(Detected change data)
────────────────

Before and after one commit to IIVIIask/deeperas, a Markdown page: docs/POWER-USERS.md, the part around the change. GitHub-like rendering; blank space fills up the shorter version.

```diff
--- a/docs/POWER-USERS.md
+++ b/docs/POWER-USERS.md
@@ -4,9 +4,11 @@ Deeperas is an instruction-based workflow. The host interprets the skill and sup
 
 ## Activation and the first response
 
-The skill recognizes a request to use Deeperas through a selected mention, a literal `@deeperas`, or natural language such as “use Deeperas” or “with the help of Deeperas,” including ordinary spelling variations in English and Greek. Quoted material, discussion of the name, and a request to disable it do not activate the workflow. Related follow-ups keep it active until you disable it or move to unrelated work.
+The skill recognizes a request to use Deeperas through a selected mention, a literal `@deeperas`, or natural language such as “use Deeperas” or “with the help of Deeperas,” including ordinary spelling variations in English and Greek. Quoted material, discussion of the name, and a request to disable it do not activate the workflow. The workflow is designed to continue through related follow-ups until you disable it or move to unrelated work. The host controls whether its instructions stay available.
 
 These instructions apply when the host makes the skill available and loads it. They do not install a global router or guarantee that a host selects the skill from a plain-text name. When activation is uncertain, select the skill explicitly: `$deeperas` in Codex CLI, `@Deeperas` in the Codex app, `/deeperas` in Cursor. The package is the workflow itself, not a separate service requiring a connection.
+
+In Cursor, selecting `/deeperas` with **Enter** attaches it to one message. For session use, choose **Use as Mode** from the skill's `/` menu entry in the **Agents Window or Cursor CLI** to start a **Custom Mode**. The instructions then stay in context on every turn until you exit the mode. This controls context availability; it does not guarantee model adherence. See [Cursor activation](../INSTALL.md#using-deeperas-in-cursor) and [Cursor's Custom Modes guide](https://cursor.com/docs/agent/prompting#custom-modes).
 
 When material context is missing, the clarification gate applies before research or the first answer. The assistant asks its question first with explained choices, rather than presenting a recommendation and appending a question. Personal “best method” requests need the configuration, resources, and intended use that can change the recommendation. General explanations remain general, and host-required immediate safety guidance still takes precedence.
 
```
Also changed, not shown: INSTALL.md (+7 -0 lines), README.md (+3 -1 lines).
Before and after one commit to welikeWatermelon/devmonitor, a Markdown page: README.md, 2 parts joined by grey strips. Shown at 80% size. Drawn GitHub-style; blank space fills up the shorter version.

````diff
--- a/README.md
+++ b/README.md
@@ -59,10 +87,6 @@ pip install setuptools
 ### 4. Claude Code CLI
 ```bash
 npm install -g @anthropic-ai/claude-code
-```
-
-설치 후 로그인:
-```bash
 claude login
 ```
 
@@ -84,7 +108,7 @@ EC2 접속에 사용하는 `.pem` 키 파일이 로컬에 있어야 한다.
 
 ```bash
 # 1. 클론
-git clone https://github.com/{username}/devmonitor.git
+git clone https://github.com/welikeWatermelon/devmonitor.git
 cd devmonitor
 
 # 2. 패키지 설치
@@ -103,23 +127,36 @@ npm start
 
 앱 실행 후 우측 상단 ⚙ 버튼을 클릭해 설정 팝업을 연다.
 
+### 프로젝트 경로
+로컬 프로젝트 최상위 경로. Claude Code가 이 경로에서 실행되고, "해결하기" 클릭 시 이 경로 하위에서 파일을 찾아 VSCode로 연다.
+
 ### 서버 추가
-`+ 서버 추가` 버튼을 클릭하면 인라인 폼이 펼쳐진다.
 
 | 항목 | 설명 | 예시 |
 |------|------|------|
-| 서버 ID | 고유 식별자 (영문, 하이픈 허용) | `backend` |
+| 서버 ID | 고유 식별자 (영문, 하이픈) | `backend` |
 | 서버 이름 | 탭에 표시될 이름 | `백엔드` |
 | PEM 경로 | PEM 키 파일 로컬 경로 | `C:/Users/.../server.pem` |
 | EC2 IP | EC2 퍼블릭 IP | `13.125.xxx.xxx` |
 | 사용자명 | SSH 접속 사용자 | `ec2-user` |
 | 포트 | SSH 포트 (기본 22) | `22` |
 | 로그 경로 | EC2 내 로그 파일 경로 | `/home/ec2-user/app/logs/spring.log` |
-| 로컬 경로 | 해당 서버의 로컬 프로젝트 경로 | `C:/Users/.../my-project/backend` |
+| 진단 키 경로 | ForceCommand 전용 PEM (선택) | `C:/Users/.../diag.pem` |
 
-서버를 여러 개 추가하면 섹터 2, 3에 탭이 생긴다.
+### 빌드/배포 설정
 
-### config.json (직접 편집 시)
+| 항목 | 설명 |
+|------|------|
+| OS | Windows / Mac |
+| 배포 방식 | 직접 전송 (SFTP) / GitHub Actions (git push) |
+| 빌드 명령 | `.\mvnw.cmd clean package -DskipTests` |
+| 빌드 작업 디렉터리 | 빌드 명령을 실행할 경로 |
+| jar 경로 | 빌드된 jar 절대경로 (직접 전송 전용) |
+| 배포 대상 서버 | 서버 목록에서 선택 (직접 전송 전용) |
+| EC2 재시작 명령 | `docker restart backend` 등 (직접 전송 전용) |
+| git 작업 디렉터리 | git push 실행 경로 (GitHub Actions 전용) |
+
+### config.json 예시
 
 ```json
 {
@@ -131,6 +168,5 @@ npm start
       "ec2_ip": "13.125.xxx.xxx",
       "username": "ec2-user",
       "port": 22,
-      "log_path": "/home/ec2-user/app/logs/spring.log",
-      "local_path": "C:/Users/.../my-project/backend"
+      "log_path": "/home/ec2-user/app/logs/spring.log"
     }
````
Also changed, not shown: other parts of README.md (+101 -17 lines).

────────────────

### Work instructions
An exact, complete copy of the data is the only acceptable answer.

### Output of the exercise
Before and after one commit to IIVIIask/deeperas, a Markdown page: docs/POWER-USERS.md, the part around the change. GitHub-like rendering; blank space fills up the shorter version.

```diff
--- a/docs/POWER-USERS.md
+++ b/docs/POWER-USERS.md
@@ -4,9 +4,11 @@ Deeperas is an instruction-based workflow. The host interprets the skill and sup
 
 ## Activation and the first response
 
-The skill recognizes a request to use Deeperas through a selected mention, a literal `@deeperas`, or natural language such as “use Deeperas” or “with the help of Deeperas,” including ordinary spelling variations in English and Greek. Quoted material, discussion of the name, and a request to disable it do not activate the workflow. Related follow-ups keep it active until you disable it or move to unrelated work.
+The skill recognizes a request to use Deeperas through a selected mention, a literal `@deeperas`, or natural language such as “use Deeperas” or “with the help of Deeperas,” including ordinary spelling variations in English and Greek. Quoted material, discussion of the name, and a request to disable it do not activate the workflow. The workflow is designed to continue through related follow-ups until you disable it or move to unrelated work. The host controls whether its instructions stay available.
 
 These instructions apply when the host makes the skill available and loads it. They do not install a global router or guarantee that a host selects the skill from a plain-text name. When activation is uncertain, select the skill explicitly: `$deeperas` in Codex CLI, `@Deeperas` in the Codex app, `/deeperas` in Cursor. The package is the workflow itself, not a separate service requiring a connection.
+
+In Cursor, selecting `/deeperas` with **Enter** attaches it to one message. For session use, choose **Use as Mode** from the skill's `/` menu entry in the **Agents Window or Cursor CLI** to start a **Custom Mode**. The instructions then stay in context on every turn until you exit the mode. This controls context availability; it does not guarantee model adherence. See [Cursor activation](../INSTALL.md#using-deeperas-in-cursor) and [Cursor's Custom Modes guide](https://cursor.com/docs/agent/prompting#custom-modes).
 
 When material context is missing, the clarification gate applies before research or the first answer. The assistant asks its question first with explained choices, rather than presenting a recommendation and appending a question. Personal “best method” requests need the configuration, resources, and intended use that can change the recommendation. General explanations remain general, and host-required immediate safety guidance still takes precedence.
 
```
Also changed, not shown: INSTALL.md (+7 -0 lines), README.md (+3 -1 lines).
Before and after one commit to welikeWatermelon/devmonitor, a Markdown page: README.md, 2 parts joined by grey strips. Shown at 80% size. Drawn GitHub-style; blank space fills up the shorter version.

````diff
--- a/README.md
+++ b/README.md
@@ -59,10 +87,6 @@ pip install setuptools
 ### 4. Claude Code CLI
 ```bash
 npm install -g @anthropic-ai/claude-code
-```
-
-설치 후 로그인:
-```bash
 claude login
 ```
 
@@ -84,7 +108,7 @@ EC2 접속에 사용하는 `.pem` 키 파일이 로컬에 있어야 한다.
 
 ```bash
 # 1. 클론
-git clone https://github.com/{username}/devmonitor.git
+git clone https://github.com/welikeWatermelon/devmonitor.git
 cd devmonitor
 
 # 2. 패키지 설치
@@ -103,23 +127,36 @@ npm start
 
 앱 실행 후 우측 상단 ⚙ 버튼을 클릭해 설정 팝업을 연다.
 
+### 프로젝트 경로
+로컬 프로젝트 최상위 경로. Claude Code가 이 경로에서 실행되고, "해결하기" 클릭 시 이 경로 하위에서 파일을 찾아 VSCode로 연다.
+
 ### 서버 추가
-`+ 서버 추가` 버튼을 클릭하면 인라인 폼이 펼쳐진다.
 
 | 항목 | 설명 | 예시 |
 |------|------|------|
-| 서버 ID | 고유 식별자 (영문, 하이픈 허용) | `backend` |
+| 서버 ID | 고유 식별자 (영문, 하이픈) | `backend` |
 | 서버 이름 | 탭에 표시될 이름 | `백엔드` |
 | PEM 경로 | PEM 키 파일 로컬 경로 | `C:/Users/.../server.pem` |
 | EC2 IP | EC2 퍼블릭 IP | `13.125.xxx.xxx` |
 | 사용자명 | SSH 접속 사용자 | `ec2-user` |
 | 포트 | SSH 포트 (기본 22) | `22` |
 | 로그 경로 | EC2 내 로그 파일 경로 | `/home/ec2-user/app/logs/spring.log` |
-| 로컬 경로 | 해당 서버의 로컬 프로젝트 경로 | `C:/Users/.../my-project/backend` |
+| 진단 키 경로 | ForceCommand 전용 PEM (선택) | `C:/Users/.../diag.pem` |
 
-서버를 여러 개 추가하면 섹터 2, 3에 탭이 생긴다.
+### 빌드/배포 설정
 
-### config.json (직접 편집 시)
+| 항목 | 설명 |
+|------|------|
+| OS | Windows / Mac |
+| 배포 방식 | 직접 전송 (SFTP) / GitHub Actions (git push) |
+| 빌드 명령 | `.\mvnw.cmd clean package -DskipTests` |
+| 빌드 작업 디렉터리 | 빌드 명령을 실행할 경로 |
+| jar 경로 | 빌드된 jar 절대경로 (직접 전송 전용) |
+| 배포 대상 서버 | 서버 목록에서 선택 (직접 전송 전용) |
+| EC2 재시작 명령 | `docker restart backend` 등 (직접 전송 전용) |
+| git 작업 디렉터리 | git push 실행 경로 (GitHub Actions 전용) |
+
+### config.json 예시
 
 ```json
 {
@@ -131,6 +168,5 @@ npm start
       "ec2_ip": "13.125.xxx.xxx",
       "username": "ec2-user",
       "port": 22,
-      "log_path": "/home/ec2-user/app/logs/spring.log",
-      "local_path": "C:/Users/.../my-project/backend"
+      "log_path": "/home/ec2-user/app/logs/spring.log"
     }
````
Also changed, not shown: other parts of README.md (+101 -17 lines).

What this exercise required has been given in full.